|8. Tanzania: Imperialism, the state and the peasantry|
In 1973-74, the government, after experimenting with a variety of 'rural development' policies, launched a 'villagization' programme for the entire mainland countryside. Basically, the programme consisted of replacing the traditional system of rural settlements, in which households are located in small isolated pockets, with the creation of large villages. This entailed moving millions of people into new areas in a relatively short time.
There has been considerable debate on the merits and demerits of the programme, and particularly on the way it was implemented. The programme's stated purpose was to facilitate the provision by government of essential social infrastructure to the rural areas -particularly water, medical services, and primary education. Whether large settlements are a necessary prerequisite for the provision of these facilities, and whether Tanzania had the resources to provide them are debatable questions.
But there has been little disagreement on the performance of rural production since 'villagization'. Agricultural output has declined in many cases and only in a few has output shown some minor increase. This poor performance may be due to many causes: climate, world commodity prices, for example. Coulson, however, has indicated that food shortages for instance cannot be ascribed to drought conditions as rainfall figures for the decade do not bear this out. Furthermore, Tanzania is a vast territory with diverse ecological zones capable of complementing each other in terms of variety of output.
Virtually every crop known to agriculturalists will grow in one or more of these [ecological] areas. Wheat, coffee, tea, potatoes, and pyrethrum in the cool mountains. On the island plateau grow maize, rice, sorghum, varieties of millet, cotton, and tobacco, as well as sisal... Coconuts, cashew-nuts, rubber, cocoa, cloves, and a wide variety of spices grow on the coastal strip or on Zanzibar and Pemba. Each ecological unit produces its own fruits and vegetables.

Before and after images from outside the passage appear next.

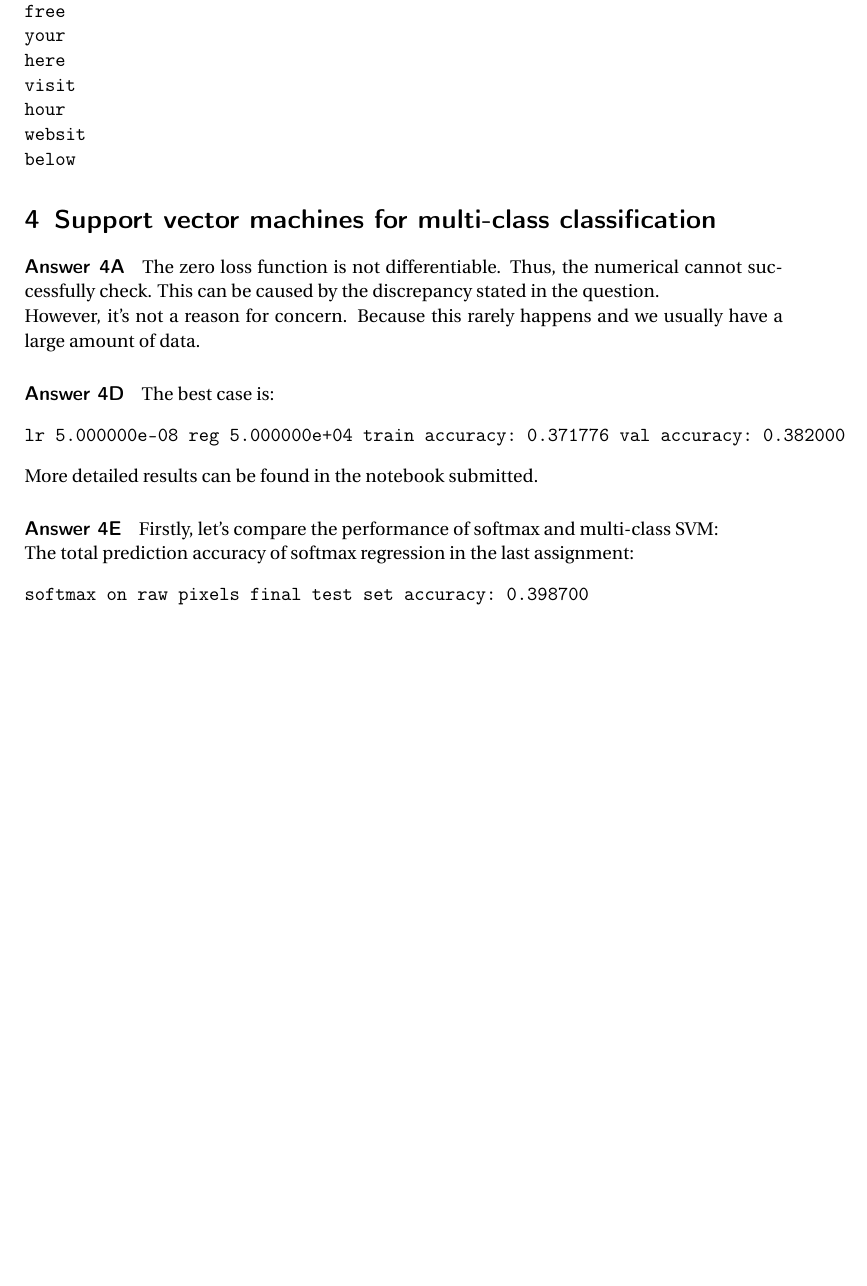
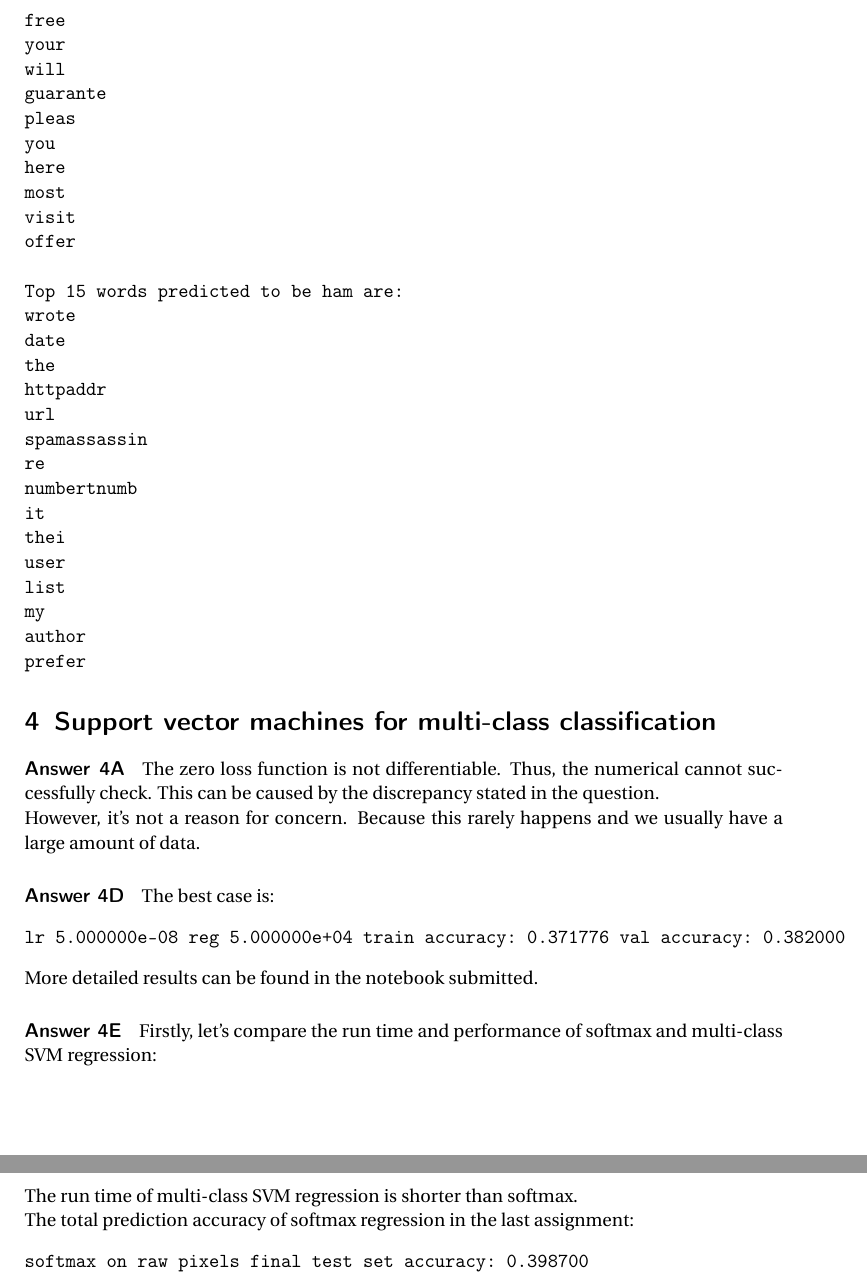
Before and after one commit to ZengChen94/COMP540, a LaTeX problem sheet (hw4/writeup/writeup.tex): part of page 7 of 8 before the commit and two parts of pages 7 and 8 of 9 after it, the two joined at a grey line, cut so that both start at the same text, the shorter picture padded with empty space. Compiled offline with pdfLaTeX.

Commit message:
final hw4

```diff
--- a/hw4/writeup/writeup.tex
+++ b/hw4/writeup/writeup.tex
@@ -381,22 +381,40 @@ To conclude, we find the best model is to use Linear Model with C = 30. Therefor
 \begin{verbatim}
-Accuracy on training data =  0.991875
+Accuracy on training data =  0.993125
 Accuracy on test data =  0.988
+
 Top 15 words predicted to be spam are:
 click
 remov
 our
-pleas
+nbsp
 basenumb
-nbsp
-guarante
-you
 free
 your
+will
+guarante
+pleas
+you
 here
+most
 visit
-hour
-websit
-below
+offer
+
+Top 15 words predicted to be ham are:
+wrote
+date
+the
+httpaddr
+url
+spamassassin
+re
+numbertnumb
+it
+thei
+user
+list
+my
+author
+prefer
 \end{verbatim}
 
 
@@ -412,7 +430,8 @@ lr 5.000000e-08 reg 5.000000e+04 train accuracy: 0.371776 val accuracy: 0.382000
 More detailed results can be found in the notebook submitted.
 
 \paragraph{\textbf{Answer 4E}}
-Firstly, let's compare the performance of softmax and multi-class SVM:
+Firstly, let's compare the run time and performance of softmax and multi-class SVM regression:
+\\ The run time of multi-class SVM regression is shorter than softmax.
 \\ The total prediction accuracy of softmax regression in the last assignment:
 \begin{verbatim}
 softmax on raw pixels final test set accuracy: 0.398700
```
Also changed, not shown: hw4/writeup.pdf, hw4/writeup/writeup.pdf, hw4/writeup/writeup.tex (2 more changed lines), 9 other files.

Nevertheless, not only have food imports risen but production for export (on which the government puts strong emphasis) has also declined. In 1972-80 overall growth of food crops was 5% per annum, that of exports crops 3% per annum.
I would argue that the root causes for this poor performance lie not in natural conditions but rather in the state's social economic policies; the strategies intended to raise agricultural production have rather proved to be the fetters. Most independent African countries have elaborated policies for change in the rural areas, but Tanzania has laid particular emphasis on this aspect of development and the many policy statements regarding rural changes have stimulated considerable debate both within and outside the country.
It is, however, my contention that in substance these policies have hardly differed either from policies elsewhere in Africa or from earlier attempts by the British in colonial Tanganyika, and elsewhere.